[Exercise objective]: Look through the listing below and work out how many of its lines hold the word "repository". Give only the number.

═════ Given information ═════

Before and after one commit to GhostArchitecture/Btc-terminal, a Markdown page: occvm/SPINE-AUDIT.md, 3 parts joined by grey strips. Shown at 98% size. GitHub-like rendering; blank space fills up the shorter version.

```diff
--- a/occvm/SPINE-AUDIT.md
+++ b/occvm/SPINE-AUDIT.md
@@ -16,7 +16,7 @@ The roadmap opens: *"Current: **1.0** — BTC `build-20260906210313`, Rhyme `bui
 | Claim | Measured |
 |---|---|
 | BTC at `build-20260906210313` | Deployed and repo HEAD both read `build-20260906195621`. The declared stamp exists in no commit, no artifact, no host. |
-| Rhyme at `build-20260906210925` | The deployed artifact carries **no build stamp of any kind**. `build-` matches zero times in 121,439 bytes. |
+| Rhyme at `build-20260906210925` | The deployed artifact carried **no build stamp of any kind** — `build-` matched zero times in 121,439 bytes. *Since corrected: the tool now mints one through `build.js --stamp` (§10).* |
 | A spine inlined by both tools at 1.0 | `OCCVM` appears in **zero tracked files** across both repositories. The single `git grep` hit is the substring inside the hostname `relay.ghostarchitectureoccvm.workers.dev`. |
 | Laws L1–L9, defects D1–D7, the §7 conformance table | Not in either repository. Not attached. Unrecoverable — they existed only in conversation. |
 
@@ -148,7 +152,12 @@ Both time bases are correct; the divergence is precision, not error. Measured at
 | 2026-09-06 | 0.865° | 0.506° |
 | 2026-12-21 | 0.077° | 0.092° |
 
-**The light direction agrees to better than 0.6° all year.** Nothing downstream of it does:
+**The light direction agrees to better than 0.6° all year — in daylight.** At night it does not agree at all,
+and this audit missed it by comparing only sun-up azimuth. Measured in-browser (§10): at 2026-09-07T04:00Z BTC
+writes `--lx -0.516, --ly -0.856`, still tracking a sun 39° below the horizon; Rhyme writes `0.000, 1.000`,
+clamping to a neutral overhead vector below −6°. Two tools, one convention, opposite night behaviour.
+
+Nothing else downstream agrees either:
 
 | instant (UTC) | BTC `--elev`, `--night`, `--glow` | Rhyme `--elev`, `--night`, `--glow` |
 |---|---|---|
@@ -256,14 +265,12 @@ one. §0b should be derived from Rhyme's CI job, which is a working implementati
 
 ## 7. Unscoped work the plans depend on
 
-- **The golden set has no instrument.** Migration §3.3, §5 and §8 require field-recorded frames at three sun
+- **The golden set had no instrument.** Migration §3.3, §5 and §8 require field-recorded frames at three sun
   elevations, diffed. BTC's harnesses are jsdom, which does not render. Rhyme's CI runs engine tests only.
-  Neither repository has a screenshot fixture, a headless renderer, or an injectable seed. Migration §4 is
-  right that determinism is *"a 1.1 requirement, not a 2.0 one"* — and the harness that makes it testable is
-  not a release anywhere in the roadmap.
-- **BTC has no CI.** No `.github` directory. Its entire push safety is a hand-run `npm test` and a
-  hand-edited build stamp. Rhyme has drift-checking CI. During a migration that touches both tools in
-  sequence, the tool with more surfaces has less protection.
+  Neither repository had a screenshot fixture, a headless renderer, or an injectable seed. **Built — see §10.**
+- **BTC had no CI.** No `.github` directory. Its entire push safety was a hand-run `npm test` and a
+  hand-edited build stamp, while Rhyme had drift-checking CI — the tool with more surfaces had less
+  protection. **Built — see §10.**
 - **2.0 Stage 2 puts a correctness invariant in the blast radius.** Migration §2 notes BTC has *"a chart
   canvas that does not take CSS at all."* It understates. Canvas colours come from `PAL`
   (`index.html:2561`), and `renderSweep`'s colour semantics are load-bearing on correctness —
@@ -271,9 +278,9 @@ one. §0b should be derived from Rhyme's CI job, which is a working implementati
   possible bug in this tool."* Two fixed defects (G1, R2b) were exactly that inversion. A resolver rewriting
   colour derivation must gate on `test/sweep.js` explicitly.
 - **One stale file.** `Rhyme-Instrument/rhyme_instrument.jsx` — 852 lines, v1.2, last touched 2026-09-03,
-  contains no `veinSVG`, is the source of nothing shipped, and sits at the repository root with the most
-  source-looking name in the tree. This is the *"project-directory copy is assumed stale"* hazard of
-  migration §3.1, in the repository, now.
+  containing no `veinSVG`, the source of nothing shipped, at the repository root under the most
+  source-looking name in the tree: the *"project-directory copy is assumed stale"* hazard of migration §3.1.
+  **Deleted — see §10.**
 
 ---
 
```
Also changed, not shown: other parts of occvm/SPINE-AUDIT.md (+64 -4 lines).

═════

[Response box]: 6